-- Exercise data --
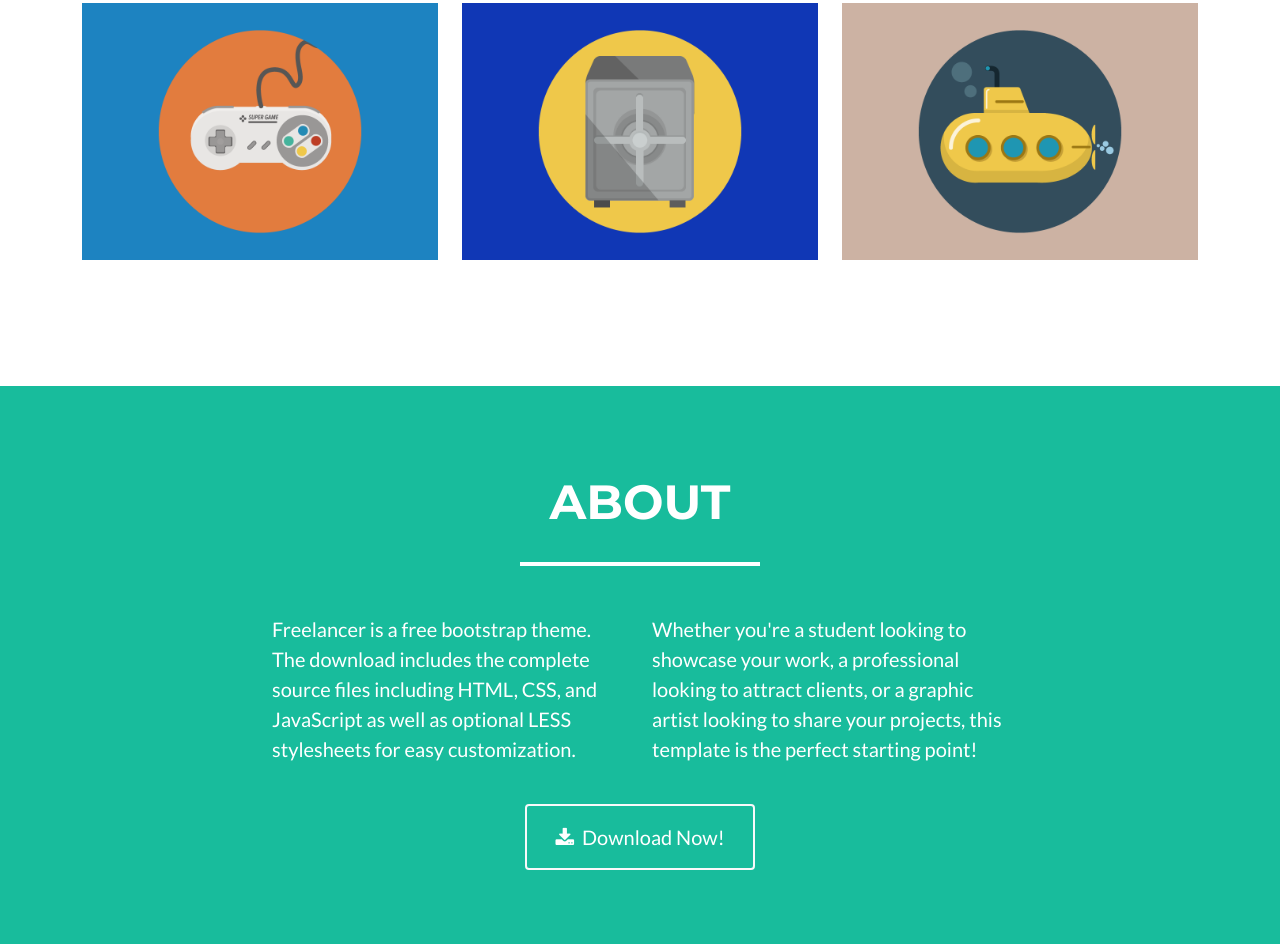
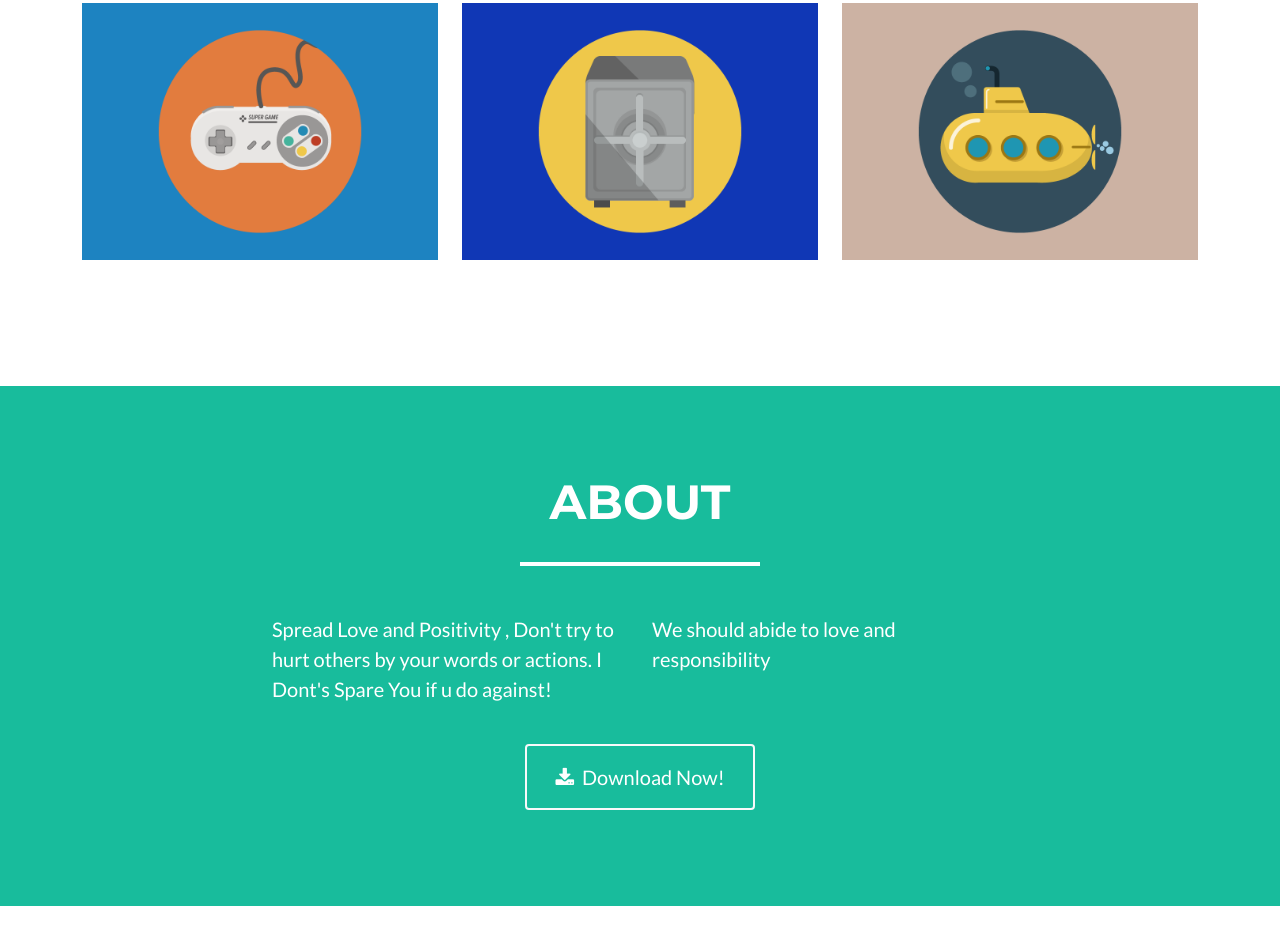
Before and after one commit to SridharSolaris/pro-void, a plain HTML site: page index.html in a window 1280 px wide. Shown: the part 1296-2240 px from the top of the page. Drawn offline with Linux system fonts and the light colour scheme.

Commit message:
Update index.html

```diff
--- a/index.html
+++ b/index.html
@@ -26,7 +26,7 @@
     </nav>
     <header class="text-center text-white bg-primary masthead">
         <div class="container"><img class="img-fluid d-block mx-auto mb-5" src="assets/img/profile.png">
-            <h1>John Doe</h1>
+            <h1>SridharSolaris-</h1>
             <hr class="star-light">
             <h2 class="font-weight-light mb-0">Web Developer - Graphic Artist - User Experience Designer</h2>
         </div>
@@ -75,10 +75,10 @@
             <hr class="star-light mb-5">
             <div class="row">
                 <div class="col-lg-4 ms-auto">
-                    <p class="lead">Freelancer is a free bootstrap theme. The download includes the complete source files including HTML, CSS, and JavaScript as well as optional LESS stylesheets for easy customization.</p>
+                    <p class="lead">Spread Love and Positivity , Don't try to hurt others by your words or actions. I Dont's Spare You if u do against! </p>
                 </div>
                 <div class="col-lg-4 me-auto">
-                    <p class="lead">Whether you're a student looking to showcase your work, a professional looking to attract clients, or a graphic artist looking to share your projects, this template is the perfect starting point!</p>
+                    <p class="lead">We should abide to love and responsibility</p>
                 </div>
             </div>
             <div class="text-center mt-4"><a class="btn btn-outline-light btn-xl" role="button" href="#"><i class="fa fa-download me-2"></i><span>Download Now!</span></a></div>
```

-- Assignment --
Write the lines above out again exactly, without any of their pictures.

-- Worked solution --
Before and after one commit to SridharSolaris/pro-void, a plain HTML site: page index.html in a window 1280 px wide. Shown: the part 1296-2240 px from the top of the page. Drawn offline with Linux system fonts and the light colour scheme.

Commit message:
Update index.html

```diff
--- a/index.html
+++ b/index.html
@@ -26,7 +26,7 @@
     </nav>
     <header class="text-center text-white bg-primary masthead">
         <div class="container"><img class="img-fluid d-block mx-auto mb-5" src="assets/img/profile.png">
-            <h1>John Doe</h1>
+            <h1>SridharSolaris-</h1>
             <hr class="star-light">
             <h2 class="font-weight-light mb-0">Web Developer - Graphic Artist - User Experience Designer</h2>
         </div>
@@ -75,10 +75,10 @@
             <hr class="star-light mb-5">
             <div class="row">
                 <div class="col-lg-4 ms-auto">
-                    <p class="lead">Freelancer is a free bootstrap theme. The download includes the complete source files including HTML, CSS, and JavaScript as well as optional LESS stylesheets for easy customization.</p>
+                    <p class="lead">Spread Love and Positivity , Don't try to hurt others by your words or actions. I Dont's Spare You if u do against! </p>
                 </div>
                 <div class="col-lg-4 me-auto">
-                    <p class="lead">Whether you're a student looking to showcase your work, a professional looking to attract clients, or a graphic artist looking to share your projects, this template is the perfect starting point!</p>
+                    <p class="lead">We should abide to love and responsibility</p>
                 </div>
             </div>
             <div class="text-center mt-4"><a class="btn btn-outline-light btn-xl" role="button" href="#"><i class="fa fa-download me-2"></i><span>Download Now!</span></a></div>
```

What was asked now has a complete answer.